Greek debt better shielded from vultures than Argentina's
* Most Greek bonds have clauses making restructuring easier
* Investor would need to spend large sums to hold out
* Risks remain as lawyers point to ways around CACs
By John Geddie and Marius Zaharia
LONDON, July 3 (Reuters) - Greece might be spared the decade-long legal battles Argentina faced if it ends up restructuring its debt, although lawyers say vulture funds might still hold Athens to ransom.
The structure of Athens' debt and the use of contract clauses that make it easier for countries to impose losses on bondholders should protect the country from litigious "hold-out" investors, although experts warn they are not fool-proof.
Greece, the first developed country to default on an International Monetary Fund loan, has seen the value of its bonds collapse on fears it is headed for a repeat of 2012, when it wrote down its debt. Greeks will vote on Sunday in a referendum that could ultimately see it leave the euro zone.
But brokers say there are no signs yet of distressed debt investors that prey on bankrupt countries - and have hauled the likes of Argentina through the courts - hovering over Greece.
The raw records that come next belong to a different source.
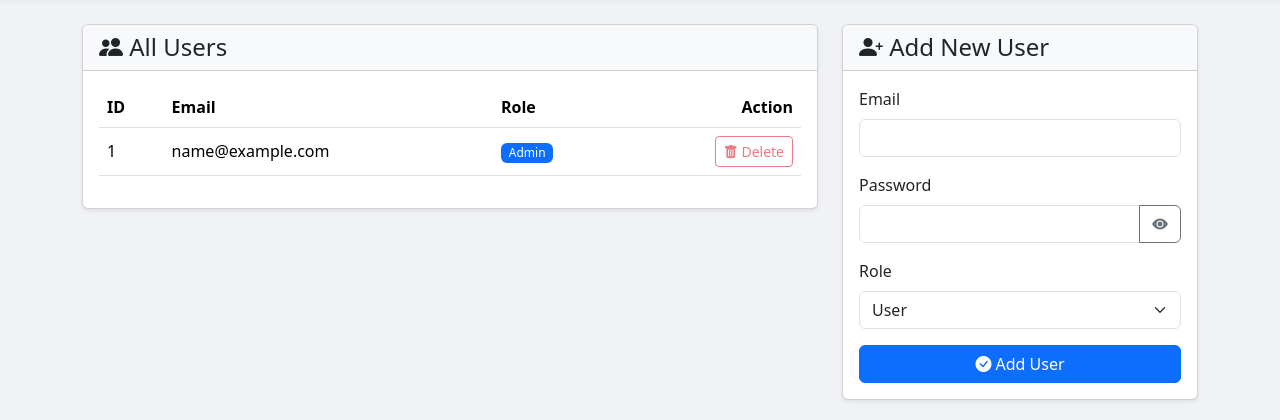
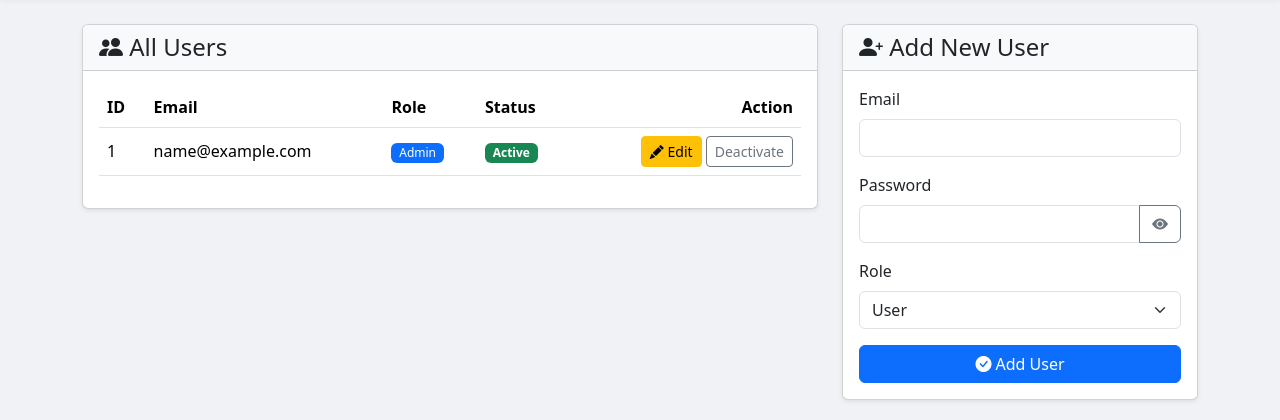
Before and after one commit to mrtprd1824-collab/linebackend-, a Flask app: page /admin/users in a window 1280 px wide. Shown: the part 56-476 px from the top of the page. Run offline with Flask 3, Linux system fonts and the light colour scheme; a user stored in the database is signed in; tables that the repository leaves empty hold one stand-in row (values such as "Sample post"); some libraries are stand-ins or nearby versions.

Commit message:
feat: Add Edit and Activate/Deactivate for User Management

```diff
--- a/app/blueprints/admin/routes.py
+++ b/app/blueprints/admin/routes.py
@@ -14,17 +14,21 @@ from flask_socketio import join_room
 
 bp = Blueprint("admin", __name__, url_prefix="/admin")
 
-# decorator สำหรับเช็คสิทธิ์ admin
+# decorator สำหรับเช็คสิทธิ์ admin (ฉบับแก้ไขสมบูรณ์)
 def admin_required(func):
     from functools import wraps
     @wraps(func)
     def decorated_view(*args, **kwargs):
+        is_admin_check = False # กำหนดค่าเริ่มต้น
         if current_user.is_authenticated:
-            print(f"--- DEBUG: Checking role for user '{current_user.email}'. Actual role is: '{current_user.role}' ---")
+            # ใช้ .lower() เพื่อแปลง role เป็นตัวพิมพ์เล็กก่อนเปรียบเทียบ
+            is_admin_check = current_user.role.lower() == 'admin' if current_user.role else False
 
-        if not current_user.is_authenticated or current_user.role != "admin":
+        if not current_user.is_authenticated or not is_admin_check:
             flash("You do not have permission to access this page.", "danger")
-            return redirect(url_for("auth.login"))
+            return redirect(url_for("auth.dashboard"))
+
+        # ★★★ แก้ไข angs เป็น args ตรงนี้ครับ ★★★
         return func(*args, **kwargs)
     return decorated_view
 
@@ -65,6 +69,39 @@ def add_user():
     db.session.commit()
     flash('User added successfully!', 'success')
     return redirect(url_for('admin.manage_users'))
+
+@bp.route('/users/toggle-active/<int:user_id>', methods=['POST'])
+@login_required
+@admin_required
+def toggle_user_active(user_id):
+    user = User.query.get_or_404(user_id)
+    # สลับค่า True/False
+    user.is_active = not user.is_active
+    db.session.commit()
+    flash(f'User "{user.email}" status has been updated.', 'success')
+    return jsonify({'success': True, 'is_active': user.is_active})
+
+
+# ★★★ เพิ่ม 2: Route สำหรับแก้ไขข้อมูล User ★★★
+@bp.route('/users/edit/<int:user_id>', methods=['POST'])
+@login_required
+@admin_required
+def edit_user(user_id):
+    user = User.query.get_or_404(user_id)
+    new_password = request.form.get('password')
+    new_role = request.form.get('role')
+
+    if new_password:
+        # สมมติว่าคุณมี method .set_password() ใน Model User สำหรับ hash รหัสผ่าน
+        user.set_password(new_password)
+        flash('Password updated successfully.', 'success')
+
+    if new_role and new_role in ['Admin', 'User']: # ตรวจสอบค่า Role ที่ส่งมา
+        user.role = new_role
+        flash('Role updated successfully.', 'success')
+
+    db.session.commit()
+    return redirect(url_for('admin.manage_users')) # กลับไปที่หน้ารายชื่อ User
 
 # Delete Users
 @bp.route('/users/delete/<int:user_id>', methods=['POST']) # <--- [เพิ่ม] ส่วนนี้เข้าไป
--- a/templates/manage_users.html
+++ b/templates/manage_users.html
@@ -19,12 +19,12 @@
                                 <th>ID</th>
                                 <th>Email</th>
                                 <th>Role</th>
-                                <th class="text-end">Action</th>
+                                <th>Status</th> <th class="text-end">Action</th>
                             </tr>
                         </thead>
                         <tbody>
                             {% for u in users %}
-                            <tr>
+                            <tr id="user-row-{{ u.id }}">
                                 <td>{{ u.id }}</td>
                                 <td>{{ u.email }}</td>
                                 <td>
@@ -32,15 +32,32 @@
                                         {{ 'Admin' if u.is_admin else 'User' }}
                                     </span>
                                 </td>
+                                <td>
+                                    {% if u.is_active %}
+                                        <span class="badge bg-success">Active</span>
+                                    {% else %}
+                                        <span class="badge bg-secondary">Inactive</span>
+                                    {% endif %}
+                                </td>
                                 <td class="text-end">
-                                    <form method="POST" action="{{ url_for('admin.delete_user', user_id=u.id) }}"
-                                        onsubmit="return confirm('Are you sure you want to delete this user?');"
-                                        class="d-inline">
-                                        <button type="submit" class="btn btn-sm btn-outline-danger" {% if
-                                            u.id==current_user.id %}disabled{% endif %}>
-                                            <i class="bi bi-trash-fill"></i> Delete
+                                    <button class="btn btn-warning btn-sm edit-btn"
+                                            data-bs-toggle="modal"
+                                            data-bs-target="#editUserModal"
+                                            data-user-id="{{ u.id }}"
+                                            data-user-email="{{ u.email }}"
+                                            data-user-role="{{ 'Admin' if u.is_admin else 'User' }}">
+                                        <i class="bi bi-pencil-fill"></i> Edit
                                     </button>
-                                    </form>
+
+                                    {% if u.is_active %}
+                                        <button class="btn btn-outline-secondary btn-sm toggle-active-btn" data-user-id="{{ u.id }}">
+                                            Deactivate
+                                        </button>
+                                    {% else %}
+                                        <button class="btn btn-outline-success btn-sm toggle-active-btn" data-user-id="{{ u.id }}">
+                                            Activate
+                                        </button>
+                                    {% endif %}
                                 </td>
                             </tr>
                             {% endfor %}
@@ -51,7 +68,38 @@
         </div>
     </div>
 
-    {# --- คอลัมน์ขวา: ฟอร์มสำหรับเพิ่มผู้ใช้ใหม่ --- #}
+    <div class="modal fade" id="editUserModal" tabindex="-1">
+        <div class="modal-dialog modal-dialog-centered">
+            <div class="modal-content">
+                <form id="editUserForm" method="POST">
+                    <div class="modal-header">
+                        <h5 class="modal-title">Edit User: <span id="editUserEmail"></span></h5>
+                        <button type="button" class="btn-close" data-bs-dismiss="modal"></button>
+                    </div>
+                    <div class="modal-body">
+                        <div class="mb-3">
+                            <label for="editPassword" class="form-label">New Password (optional)</label>
+                            <input type="password" class="form-control" id="editPassword" name="password"
+                                placeholder="Leave blank to keep current password">
+                        </div>
+                        <div class="mb-3">
+                            <label for="editRole" class="form-label">Role</label>
+                            <select class="form-select" id="editRole" name="role">
+                                <option value="User">User</option>
+                                <option value="Admin">Admin</option>
+                            </select>
+                        </div>
+                    </div>
+                    <div class="modal-footer">
+                        <button type="button" class="btn btn-secondary" data-bs-dismiss="modal">Close</button>
+                        <button type="submit" class="btn btn-primary">Save Changes</button>
+                    </div>
+                </form>
+            </div>
+        </div>
+    </div>
+
+    {# --- คอลัมน์ขวา: ฟอร์มสำหรับเพิ่มผู้ใช้ใหม่ (ใช้โค้ดเดิมของคุณ) --- #}
     <div class="col-lg-4">
         <div class="card shadow-sm">
             <div class="card-header bg-light">
@@ -65,8 +113,6 @@
                         <label for="email" class="form-label">Email</label>
                         <input type="email" name="email" id="email" class="form-control" required>
                     </div>
-
-                    {# --- [ปรับปรุง] แก้ไขช่อง Password --- #}
                     <div class="mb-3">
                         <label for="password" class="form-label">Password</label>
                         <div class="input-group">
@@ -77,7 +123,6 @@
                             </button>
                         </div>
                     </div>
-
                     <div class="mb-3">
                         <label for="role" class="form-label">Role</label>
                         <select name="role" id="role" class="form-select">
@@ -97,21 +142,21 @@
 </div>
 {% endblock %}
 
-{# --- [ปรับปรุง] เพิ่ม JavaScript สำหรับควบคุมปุ่มลูกตา --- #}
+
 {% block scripts %}
 {{ super() if super }}
 <script>
     document.addEventListener('DOMContentLoaded', function () {
+        // --- โค้ดเดิมของคุณสำหรับปุ่มลูกตา ---
         const togglePassword = document.querySelector('#togglePassword');
+        if (togglePassword) { // Added a check to be safe
             const password = document.querySelector('#password');
             const icon = document.querySelector('#togglePasswordIcon');
 
             togglePassword.addEventListener('click', function () {
-            // สลับประเภทของ input ระหว่าง 'password' กับ 'text'
                 const type = password.getAttribute('type') === 'password' ? 'text' : 'password';
                 password.setAttribute('type', type);
 
-            // สลับไอคอนลูกตา
                 if (type === 'password') {
                     icon.classList.remove('bi-eye-slash-fill');
                     icon.classList.add('bi-eye-fill');
@@ -120,6 +165,57 @@
                     icon.classList.add('bi-eye-slash-fill');
                 }
             });
+        }
+
+        // --- ★★★ 5. เพิ่ม JavaScript ใหม่สำหรับ Edit และ Toggle Active ★★★ ---
+
+        // Logic for Edit Modal
+        const editUserModal = document.getElementById('editUserModal');
+        if (editUserModal) {
+            editUserModal.addEventListener('show.bs.modal', function(event) {
+                const button = event.relatedTarget;
+                const userId = button.dataset.userId;
+                const userEmail = button.dataset.userEmail;
+                const userRole = button.dataset.userRole;
+
+                const form = editUserModal.querySelector('#editUserForm');
+                form.action = `/admin/users/edit/${userId}`;
+
+                editUserModal.querySelector('#editUserEmail').textContent = userEmail;
+                editUserModal.querySelector('#editRole').value = userRole;
+                editUserModal.querySelector('#editPassword').value = '';
+            });
+        }
+
+        // Logic for Toggle Active Button
+        document.querySelectorAll('.toggle-active-btn').forEach(button => {
+            button.addEventListener('click', async function() {
+                const userId = this.dataset.userId;
+                if (!confirm('Are you sure you want to change this user\'s status?')) {
+                    return;
+                }
+
+                const url = `/admin/users/toggle-active/${userId}`;
+
+                try {
+                    const response = await fetch(url, {
+                        method: 'POST',
+                        headers: {
+                            // Add headers if you use CSRF protection
+                        }
+                    });
+                    if (response.ok) {
+                        // Reload the page to see changes. It's the simplest way.
+                        window.location.reload();
+                    } else {
+                        alert('Failed to update status.');
+                    }
+                } catch (error) {
+                    console.error('Error:', error);
+                    alert('An error occurred.');
+                }
+            });
+        });
     });
 </script>
 {% endblock %}
```
Also changed, not shown: app/models.py (+9 -1 lines), migrations/versions/8d179bc85aa2_remove_redundant_is_admin_column_from_.py (added, +32 -0 lines), migrations/versions/f8e2732b68ad_add_is_active_to_user_with_server_.py (added, +42 -0 lines). Lines whose indentation alone changed are shown as unchanged.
"There is a small risk that there could be holdout law suits, but nothing like Argentina," said Starla Griffin of Slaney Advisors, a lawyer and member of the Expert Group on Sovereign Debt Restructuring sponsored by the United Nations. Continuación...